### [REQUIREMENT]
Each record must be returned exactly, apart from the pictures, which stay out.

=== AVAILABLE DATA ===

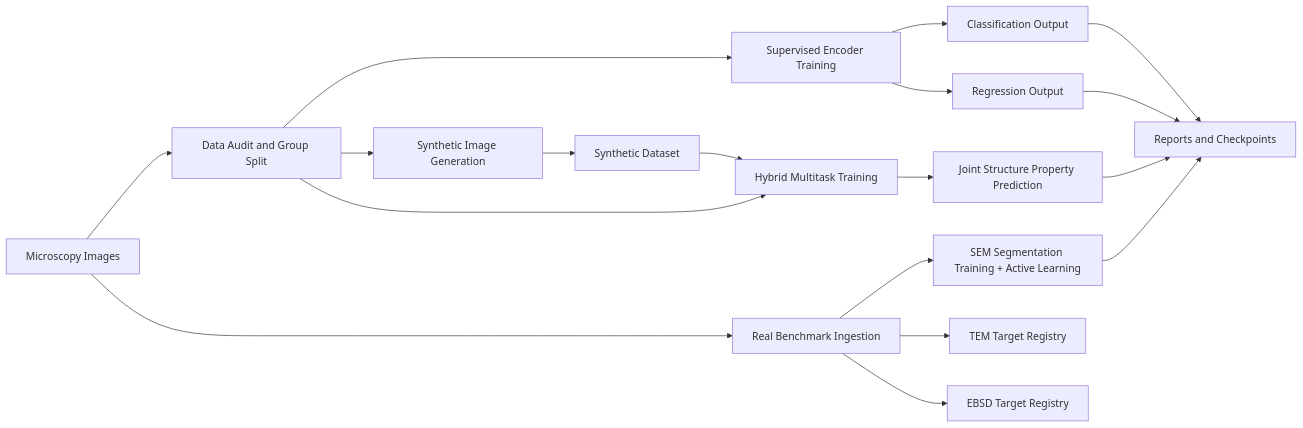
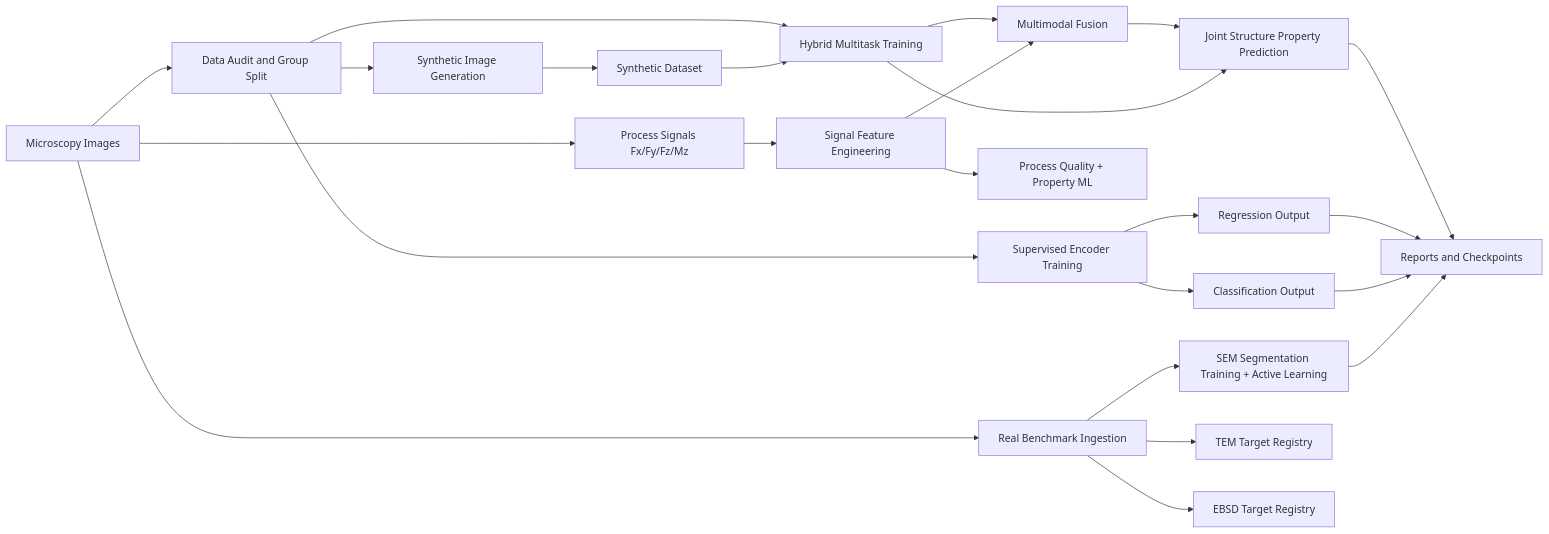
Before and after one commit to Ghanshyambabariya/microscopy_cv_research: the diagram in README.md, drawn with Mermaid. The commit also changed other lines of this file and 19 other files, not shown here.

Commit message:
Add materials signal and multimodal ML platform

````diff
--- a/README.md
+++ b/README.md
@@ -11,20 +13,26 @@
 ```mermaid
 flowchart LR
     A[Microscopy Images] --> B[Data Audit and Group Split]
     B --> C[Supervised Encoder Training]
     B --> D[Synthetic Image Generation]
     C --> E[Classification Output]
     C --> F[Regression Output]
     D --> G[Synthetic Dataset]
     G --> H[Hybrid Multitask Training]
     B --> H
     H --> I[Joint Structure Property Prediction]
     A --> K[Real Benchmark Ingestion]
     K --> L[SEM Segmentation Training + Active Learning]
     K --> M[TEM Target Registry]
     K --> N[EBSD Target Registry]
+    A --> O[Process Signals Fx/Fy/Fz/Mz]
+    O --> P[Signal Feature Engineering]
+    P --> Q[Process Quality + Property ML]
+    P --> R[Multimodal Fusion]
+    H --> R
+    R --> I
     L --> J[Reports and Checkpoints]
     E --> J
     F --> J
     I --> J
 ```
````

===

### [EXERCISE RESPONSE]
Before and after one commit to Ghanshyambabariya/microscopy_cv_research: the diagram in README.md, drawn with Mermaid. The commit also changed other lines of this file and 19 other files, not shown here.

Commit message:
Add materials signal and multimodal ML platform

````diff
--- a/README.md
+++ b/README.md
@@ -11,20 +13,26 @@
 ```mermaid
 flowchart LR
     A[Microscopy Images] --> B[Data Audit and Group Split]
     B --> C[Supervised Encoder Training]
     B --> D[Synthetic Image Generation]
     C --> E[Classification Output]
     C --> F[Regression Output]
     D --> G[Synthetic Dataset]
     G --> H[Hybrid Multitask Training]
     B --> H
     H --> I[Joint Structure Property Prediction]
     A --> K[Real Benchmark Ingestion]
     K --> L[SEM Segmentation Training + Active Learning]
     K --> M[TEM Target Registry]
     K --> N[EBSD Target Registry]
+    A --> O[Process Signals Fx/Fy/Fz/Mz]
+    O --> P[Signal Feature Engineering]
+    P --> Q[Process Quality + Property ML]
+    P --> R[Multimodal Fusion]
+    H --> R
+    R --> I
     L --> J[Reports and Checkpoints]
     E --> J
     F --> J
     I --> J
 ```
````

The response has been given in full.